Advice & thoughts on DIY Recap/Restoration of vintage amp/equipment

I’m curious if many on here have done their own restoration and recaps of any vintage gear they may have now or had in the past. I have a late 80s Adcom GFA-2 that I bought used back in 1991 when in college. It’s been a reliable amp and I like the warm sound but I’ve noticed a loss of signal in the right channel at lower volume levels. It’s not consistent either in that the signal loss doesn’t happen all the time either. So in the process of trying to chase down a loose connection, I thought I’d also do a recap. My reasons for doing this are I hate bricking a functional piece of vintage audio equipment that can be fixed but also the sentimental fact that it was the first "real" hi-fi separate I bought.

Granted, this is not a high-end amp that I’m willing to spend several hundred dollars to restore and I’m in a city that has ZERO audio repair places (especially vintage gear) but I’m willing to buy a restore kit from HiFi Audio and do the recap myself. I’ve reasonable electronics skills but obviously, I’m not going to have all the necessary testing equipment as a professional repair shop would. It would very much be a part swap.

I’m curious if anyone has thoughts on whether it’s worth a DIY recap and if anyone has used the restore kits that HiFi Audio has on offer and what their experience was with the quality of parts in the kit.


I’ve done tube amps. I’d be reluctant to do sand amps. It you zap the transistors, you’re going to hurt. You could buy a working one on ebay.

I have done tuner, RTR, tubed preamp, never attempted on ss power amp, need some additional courage for that, but not in the need at the moment.

Is it worth the effort? Absolutely if you know what you are doing and not go crazy.


@noromance The amp works fine except for the occasional signal loss in the right channel. I'm thinking it's just a loose connection but since I'll be in checking contacts, I thought I'd recap since the caps are over 40yrs old. If the issue persists then it's not a big deal for me outside of the parts.

@petg60 working with capacitors doesn't scare me. The main thing is checking to make sure they're completely discharged before working on them and of course making sure you're not plugged in!

Did you make use of any special equipment on your SS repairs outside of a volt meter and soldering tool? I'm king of at odds about spending a $100 on parts to 'upgrade' the amp vs. finding a new amp altogether and just retiring the Adcom


no use of special equipment apart from vm and soldering tool. Of course both the rtr and preamp were checked on oscilloscope later. Tuner not yet.

Fix the problem first, then recap - otherwise you concatenate possible problems making it even more difficult to fix.  Also, I would make sure it is power amp and not the preamp (for instance volume control).  Once you are sure (by switching channels), that problem lies in the power amp, then problem is likely bad connection somewhere.  Intermittent problems are very hard to troubleshoot and at one point you may need schematics and some basic test equipment.

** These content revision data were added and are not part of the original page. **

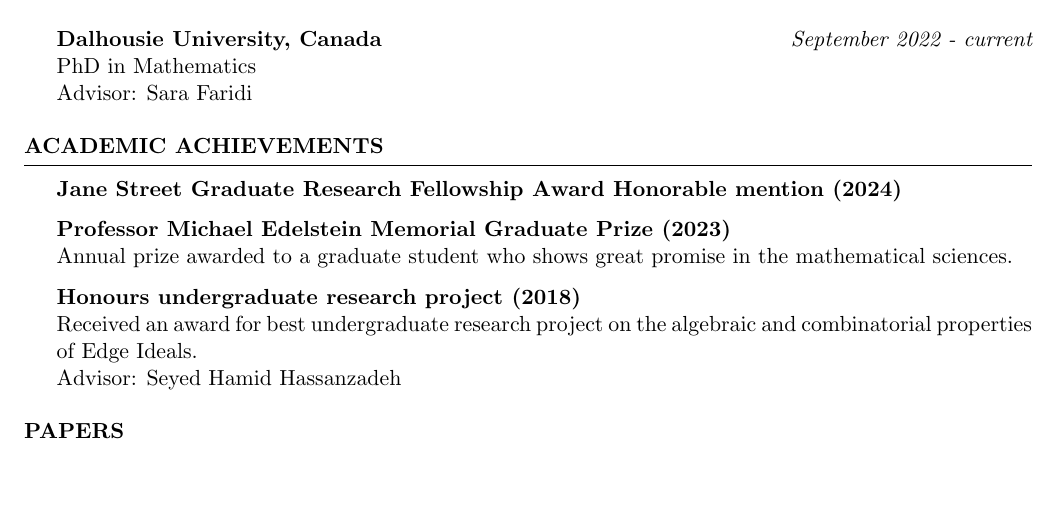
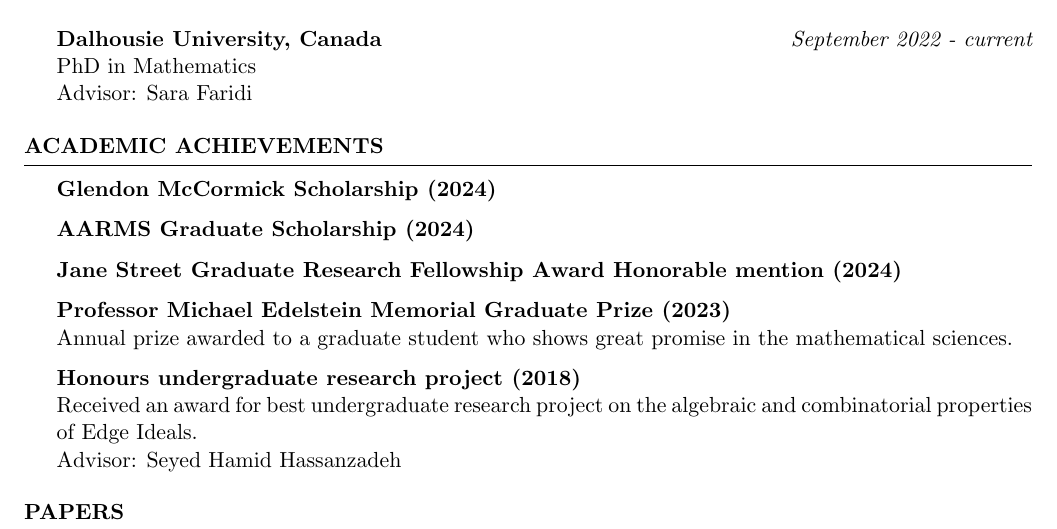
Before and after one commit to hollebenthiago/hollebenthiago.github.io, a LaTeX CV (cv/Thiago-Holleben-cv.tex): part of page 1 of 3, cut so that both start at the same text, the shorter picture padded with empty space. The pictures show the PDF file cv/Thiago-Holleben-cv.pdf that the author committed with the source.

Commit message:
updating cv

```diff
--- a/cv/Thiago-Holleben-cv.tex
+++ b/cv/Thiago-Holleben-cv.tex
@@ -84,6 +84,11 @@
 %----------------------------------------------------------------------------------------
 
 \begin{rSection}{Academic Achievements}
+
+{\bf Glendon McCormick Scholarship (2024)}
+
+{\bf AARMS Graduate Scholarship (2024)}
+
 {\bf Jane Street Graduate Research Fellowship Award Honorable mention (2024)}
 
 {\bf Professor Michael Edelstein Memorial Graduate Prize (2023)}
```
Also changed, not shown: cv/Thiago-Holleben-cv.pdf, 3 other files.
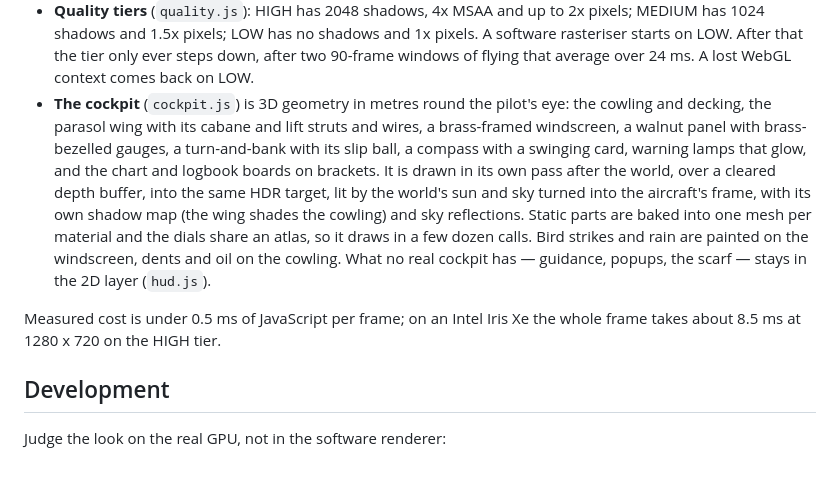
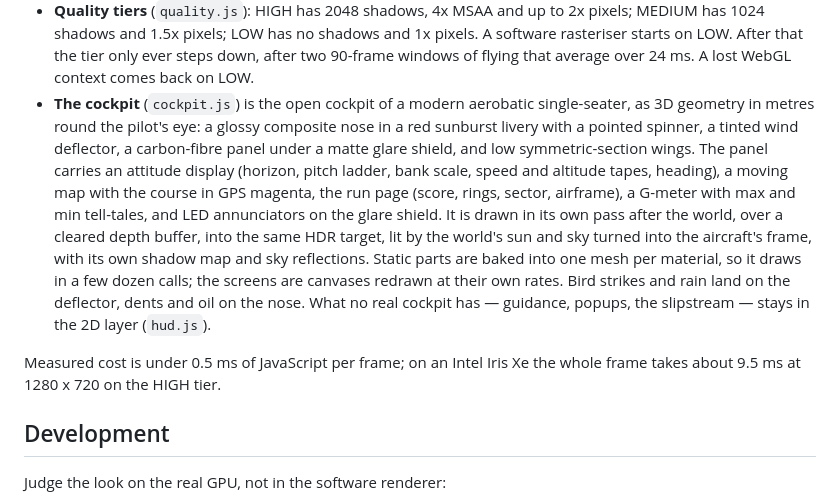
Before and after one commit to jackpepper-vibe/SkylarkRun, a Markdown page: README.md, the part around the change. Drawn GitHub-style; blank space fills up the shorter version.

Commit message:
Describe the modern cockpit in the README
Co-Authored-By: Claude Opus 5.5 <noreply@anthropic.com>

```diff
--- a/README.md
+++ b/README.md
@@ -229,22 +229,25 @@ Systems are small managers with the same shape — build once, `reset(level)`,
   pixels. A software rasteriser starts on LOW. After that the tier only ever
   steps down, after two 90-frame windows of flying that average over 24 ms. A
   lost WebGL context comes back on LOW.
-- **The cockpit** (`cockpit.js`) is 3D geometry in metres round the pilot's eye:
-  the cowling and decking, the parasol wing with its cabane and lift struts
-  and wires, a brass-framed windscreen, a walnut panel with brass-bezelled
-  gauges, a turn-and-bank with its slip ball, a compass with a swinging card,
-  warning lamps that glow, and the chart and logbook boards on brackets. It is
-  drawn in its own pass after the world, over a cleared depth buffer, into the
-  same HDR target, lit by the world's sun and sky turned into the aircraft's
-  frame, with its own shadow map (the wing shades the cowling) and sky
-  reflections. Static parts are baked into one mesh per material and the
-  dials share an atlas, so it draws in a few dozen calls. Bird strikes and
-  rain are painted on the windscreen, dents and oil on the cowling. What no
-  real cockpit has — guidance, popups, the scarf — stays in the 2D layer
-  (`hud.js`).
+- **The cockpit** (`cockpit.js`) is the open cockpit of a modern aerobatic
+  single-seater, as 3D geometry in metres round the pilot's eye: a glossy
+  composite nose in a red sunburst livery with a pointed spinner, a tinted
+  wind deflector, a carbon-fibre panel under a matte glare shield, and low
+  symmetric-section wings. The panel carries an attitude display (horizon,
+  pitch ladder, bank scale, speed and altitude tapes, heading), a moving map
+  with the course in GPS magenta, the run page (score, rings, sector,
+  airframe), a G-meter with max and min tell-tales, and LED annunciators on
+  the glare shield. It is drawn in its own pass after the world, over a
+  cleared depth buffer, into the same HDR target, lit by the world's sun and
+  sky turned into the aircraft's frame, with its own shadow map and sky
+  reflections. Static parts are baked into one mesh per material, so it draws
+  in a few dozen calls; the screens are canvases redrawn at their own rates.
+  Bird strikes and rain land on the deflector, dents and oil on the nose.
+  What no real cockpit has — guidance, popups, the slipstream — stays in the
+  2D layer (`hud.js`).
 
 Measured cost is under 0.5 ms of JavaScript per frame; on an Intel Iris Xe the
-whole frame takes about 8.5 ms at 1280 x 720 on the HIGH tier.
+whole frame takes about 9.5 ms at 1280 x 720 on the HIGH tier.
 
 ## Development
 
```
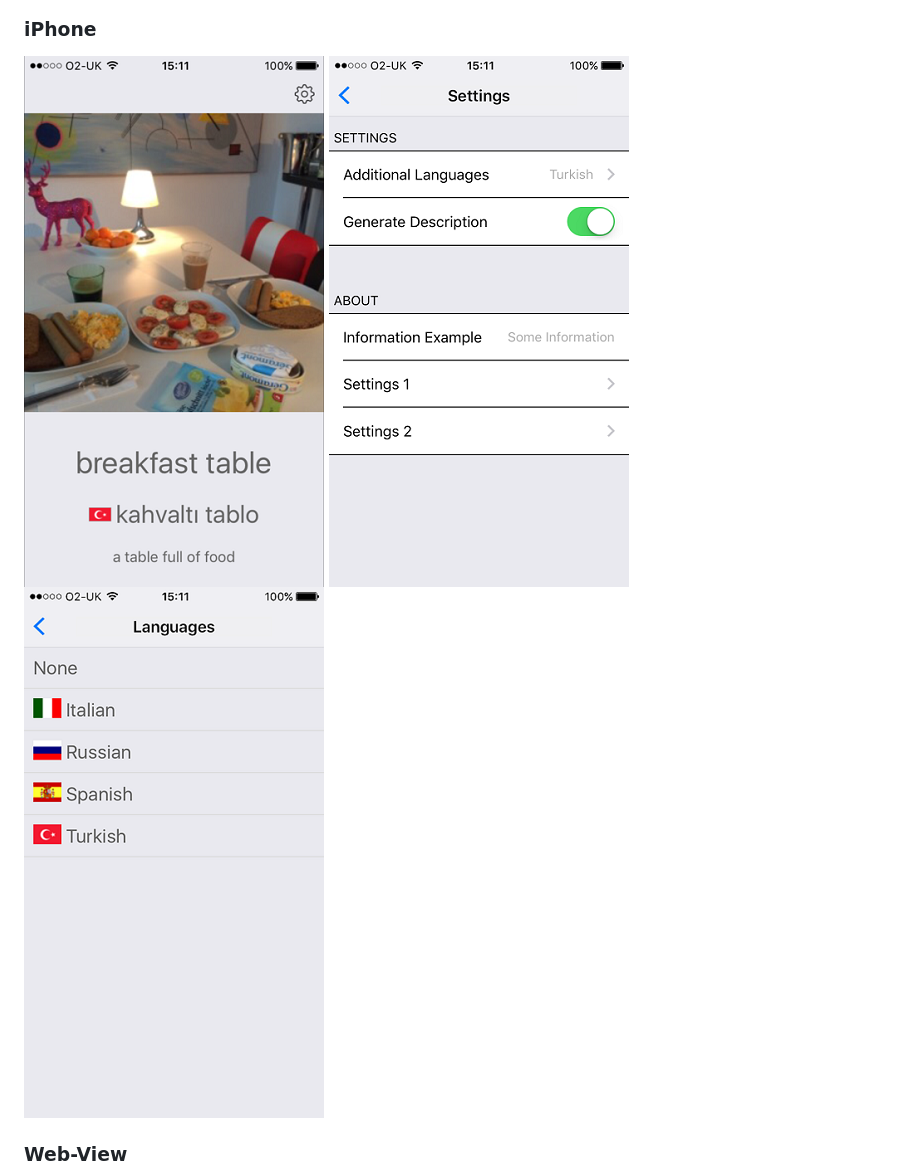
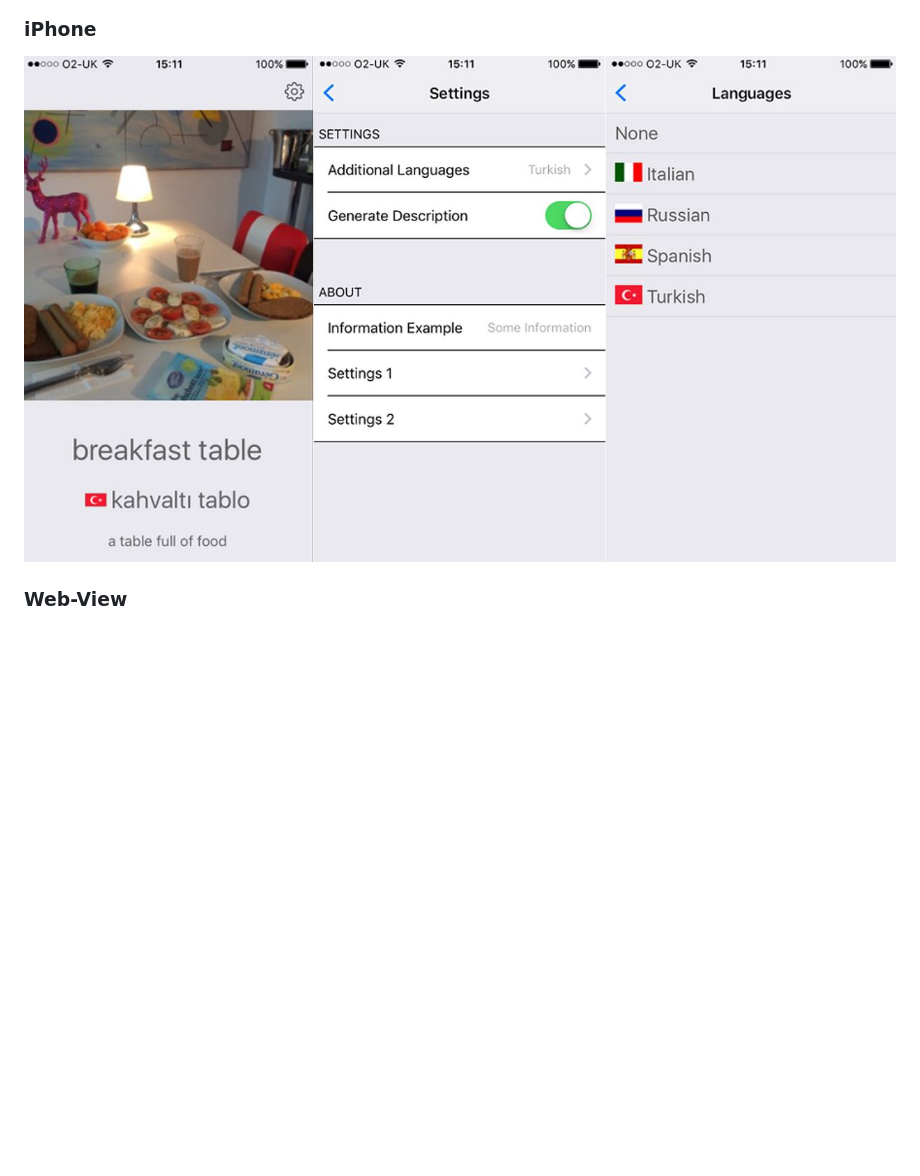
Before and after one commit to ilkarman/CV_end_to_end, a Markdown page: README.md, the part around the change. GitHub-like rendering; pictures changed too: demo/mobile_ios.JPG (added); blank space fills up the shorter version.

Commit message:
Altered iOS

```diff
--- a/README.md
+++ b/README.md
@@ -11,7 +11,7 @@ This project goes through an end-to-end example of using Azure services to:
 
 ### iPhone
 
-![alt tag](demo/mob1.PNG) ![alt tag](demo/mob2.PNG) ![alt tag](demo/mob3.PNG)
+![alt tag](demo/mobile_ios.JPG)
 
 ### Web-View
 
```
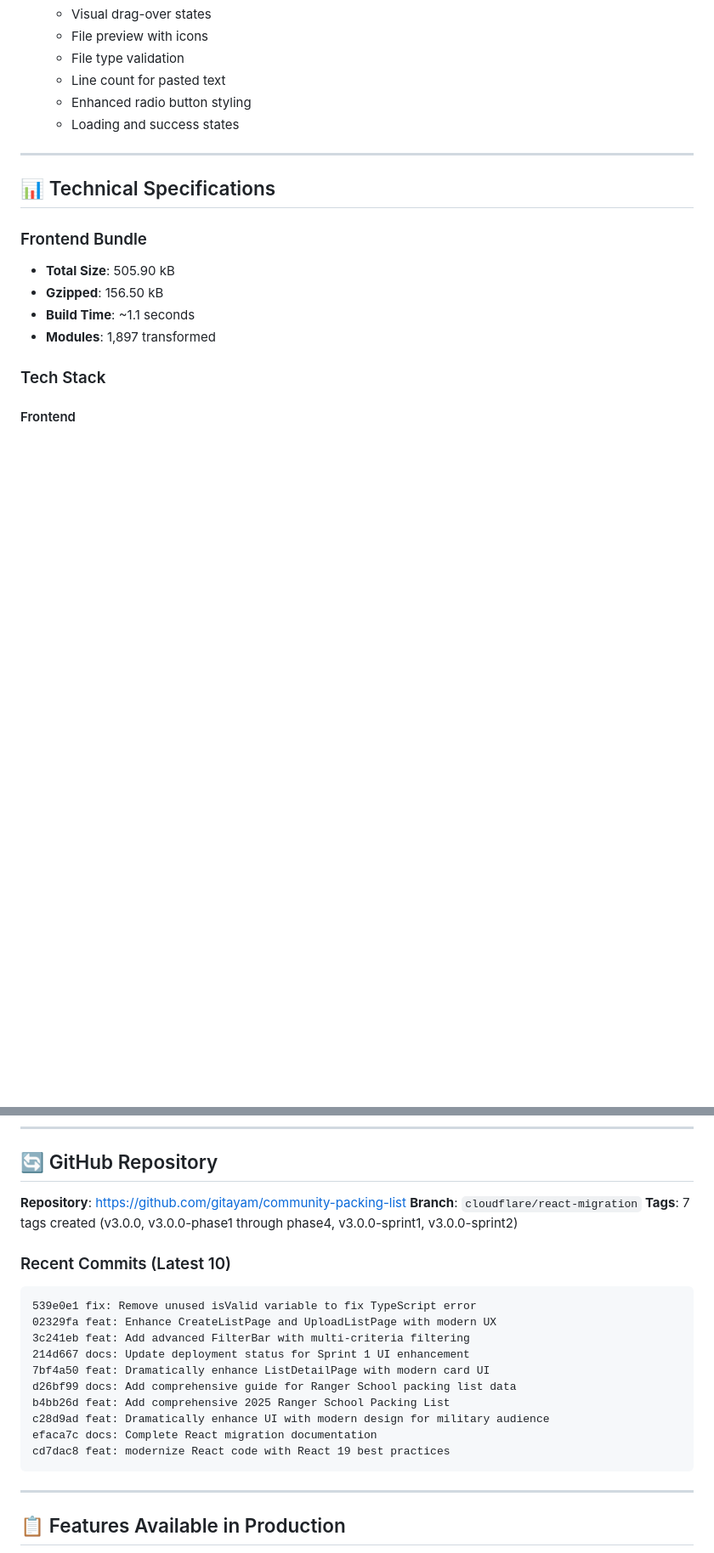
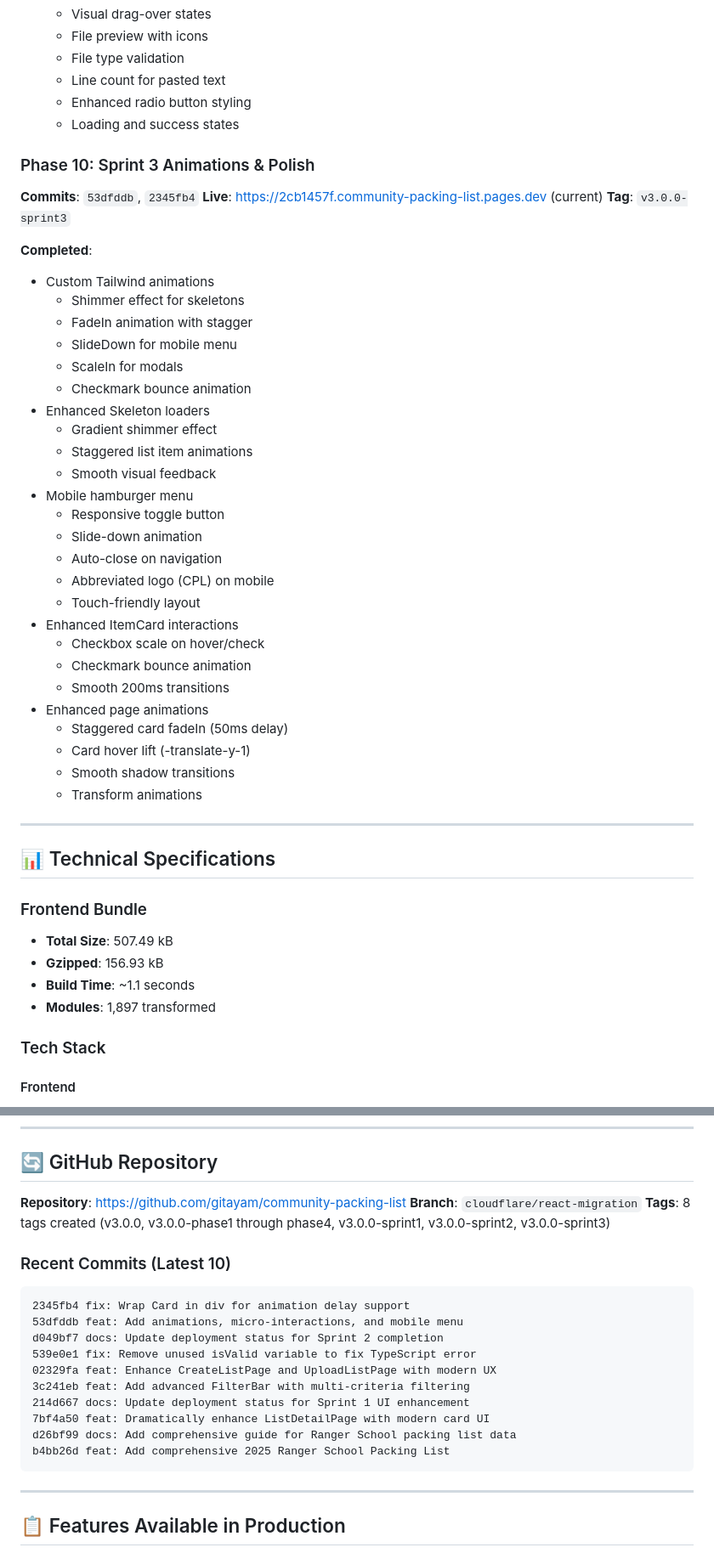
Before and after one commit to gitayam/community-packing-list, a Markdown page: DEPLOYMENT_STATUS.md, 2 parts joined by grey strips. Shown at 85% size. Drawn GitHub-style; blank space fills up the shorter version.

Commit message:
docs: Update deployment status for Sprint 3 completion
- New deployment: https://2cb1457f.community-packing-list.pages.dev
- Update bundle size (507.49 kB, 156.93 kB gzipped)
- Add Phase 10 documentation (Sprint 3)
- Update tags count (8 total)
- Update recent commits
- Update deployment URLs table

Sprint 3 Features Documented:
- Custom Tailwind animations (shimmer, fadeIn, slideDown, scaleIn, checkmark)
- Enhanced skeleton loaders with gradient shimmer
- Mobile hamburger menu with slide animation
- Enhanced ItemCard with checkbox animations
- Staggered card animations throughout app
- Hover lift effects and smooth transitions

🚀 Generated with [Claude Code](https://claude.com/claude-code)

Co-Authored-By: Claude <noreply@anthropic.com>

````diff
--- a/DEPLOYMENT_STATUS.md
+++ b/DEPLOYMENT_STATUS.md
@@ -186,13 +190,45 @@
   - Enhanced radio button styling
   - Loading and success states
 
+### Phase 10: Sprint 3 Animations & Polish
+**Commits**: `53dfddb`, `2345fb4`
+**Live**: https://2cb1457f.community-packing-list.pages.dev (current)
+**Tag**: `v3.0.0-sprint3`
+
+**Completed**:
+- Custom Tailwind animations
+  - Shimmer effect for skeletons
+  - FadeIn animation with stagger
+  - SlideDown for mobile menu
+  - ScaleIn for modals
+  - Checkmark bounce animation
+- Enhanced Skeleton loaders
+  - Gradient shimmer effect
+  - Staggered list item animations
+  - Smooth visual feedback
+- Mobile hamburger menu
+  - Responsive toggle button
+  - Slide-down animation
+  - Auto-close on navigation
+  - Abbreviated logo (CPL) on mobile
+  - Touch-friendly layout
+- Enhanced ItemCard interactions
+  - Checkbox scale on hover/check
+  - Checkmark bounce animation
+  - Smooth 200ms transitions
+- Enhanced page animations
+  - Staggered card fadeIn (50ms delay)
+  - Card hover lift (-translate-y-1)
+  - Smooth shadow transitions
+  - Transform animations
+
 ---
 
 ## 📊 Technical Specifications
 
 ### Frontend Bundle
-- **Total Size**: 505.90 kB
-- **Gzipped**: 156.50 kB
+- **Total Size**: 507.49 kB
+- **Gzipped**: 156.93 kB
 - **Build Time**: ~1.1 seconds
 - **Modules**: 1,897 transformed
 
@@ -251,11 +288,14 @@
 
 **Repository**: https://github.com/gitayam/community-packing-list
 **Branch**: `cloudflare/react-migration`
-**Tags**: 7 tags created (v3.0.0, v3.0.0-phase1 through phase4, v3.0.0-sprint1, v3.0.0-sprint2)
+**Tags**: 8 tags created (v3.0.0, v3.0.0-phase1 through phase4, v3.0.0-sprint1, v3.0.0-sprint2, v3.0.0-sprint3)
 
 ### Recent Commits (Latest 10)
 
 ```
+2345fb4 fix: Wrap Card in div for animation delay support
+53dfddb feat: Add animations, micro-interactions, and mobile menu
+d049bf7 docs: Update deployment status for Sprint 2 completion
 539e0e1 fix: Remove unused isValid variable to fix TypeScript error
 02329fa feat: Enhance CreateListPage and UploadListPage with modern UX
 3c241eb feat: Add advanced FilterBar with multi-criteria filtering
@@ -263,9 +303,6 @@
 7bf4a50 feat: Dramatically enhance ListDetailPage with modern card UI
 d26bf99 docs: Add comprehensive guide for Ranger School packing list data
 b4bb26d feat: Add comprehensive 2025 Ranger School Packing List
-c28d9ad feat: Dramatically enhance UI with modern design for military audience
-efaca7c docs: Complete React migration documentation
-cd7dac8 feat: modernize React code with React 19 best practices
 ```
 
 ---
````
Also changed, not shown: other parts of DEPLOYMENT_STATUS.md (+9 -4 lines).
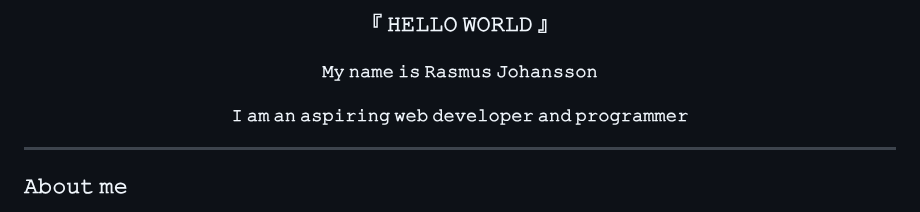
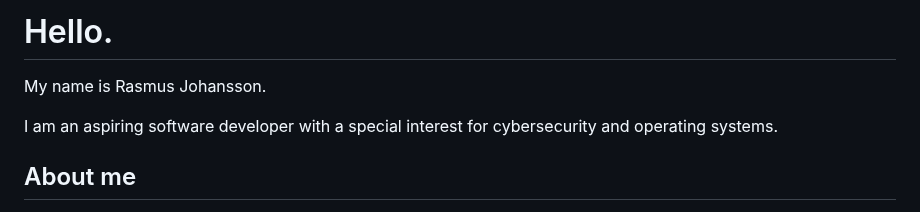
Before and after one commit to RasmusJohansson04/RasmusJohansson04, a Markdown page: README.md, the part around one of its changes. GitHub-like rendering.

```diff
--- a/README.md
+++ b/README.md
@@ -1,10 +1,7 @@
-<div id="header" align="center">
-<h3>『 𝙷𝙴𝙻𝙻𝙾 𝚆𝙾𝚁𝙻𝙳 』</h3>
-<h4>𝙼𝚢 𝚗𝚊𝚖𝚎 𝚒𝚜 𝚁𝚊𝚜𝚖𝚞𝚜 𝙹𝚘𝚑𝚊𝚗𝚜𝚜𝚘𝚗</h4>
-<h4>𝙸 𝚊𝚖 𝚊𝚗 𝚊𝚜𝚙𝚒𝚛𝚒𝚗𝚐 𝚠𝚎𝚋 𝚍𝚎𝚟𝚎𝚕𝚘𝚙𝚎𝚛 𝚊𝚗𝚍 𝚙𝚛𝚘𝚐𝚛𝚊𝚖𝚖𝚎𝚛</h4>
+# Hello.
+My name is Rasmus Johansson.
 
-</div>
-<hr>
+I am an aspiring software developer with a special interest for cybersecurity and operating systems.
 
-<h3>𝙰𝚋𝚘𝚞𝚝 𝚖𝚎</h3>
+## About me
 
```
Also changed, not shown: other parts of README.md (+3 -17 lines).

@kijanki  that's what I was thinking. I know the issue is located in the amp. When I disconnect it from the receiver and connect the speakers to the receiver I have no channel issues. I'm going to check connections first, give it a thorough cleaning and test again before I decide to recap. My first stop will be the speaker cable connections and work inward from there. Thanks!

Check the relay contacts, or just simply replace the relay since it is more than 30 years old.

Dirty relay contacts is a common problem in vintage gears.


@imhififan +1

If it is that old relays should be replaced anyway to avoid future problems.  It might be as simple as that.

I have a Pioneer SX-750 receiver that I bought new in 1977. A few years ago, I decided that it needed some work done on it, and I’ve had almost zero satisfaction taking it to a shop over the years. I went online to AudioKarma, then the Pioneer subforum, and a couple of great guys there walked me through the repair/renovation. It still cost several hundred dollars for tools and parts, and was slow as hell, between me educating myself on some stuff, coupled with posting a question and waiting for a reply. Still was pretty enjoyable.

@builder3 I've had hit-or-miss results with service shops in past and that were with the shop also being a dealer of the Marantz integrated amp I had years ago. I figured this old Adcom amp would make a good DIY project and an opportunity to sharpen my skills.  

I have recapped 5 amps- I left them unplugged for weeks on end; made sure the caps were fully drained; and replaced with higher quality caps of the same micro-farad value from Digikey. I am handy but not electronically trained. It wasn't that hard. You need a solder sucker. I suggest the electronic one if you are going to do this regularly. I also suggest a decent quality soldering unit.You can find lots of help online from various sources- especially on a  common amp like the Adcom. Good Luck.

@ovinewar1 Thanks for the tip on the solder sucker. I'll check out Digikey. I've had the amp disconnected and unplugged for about a month now. So I'm going to plan on doing my amp refresh over the New Year weekend.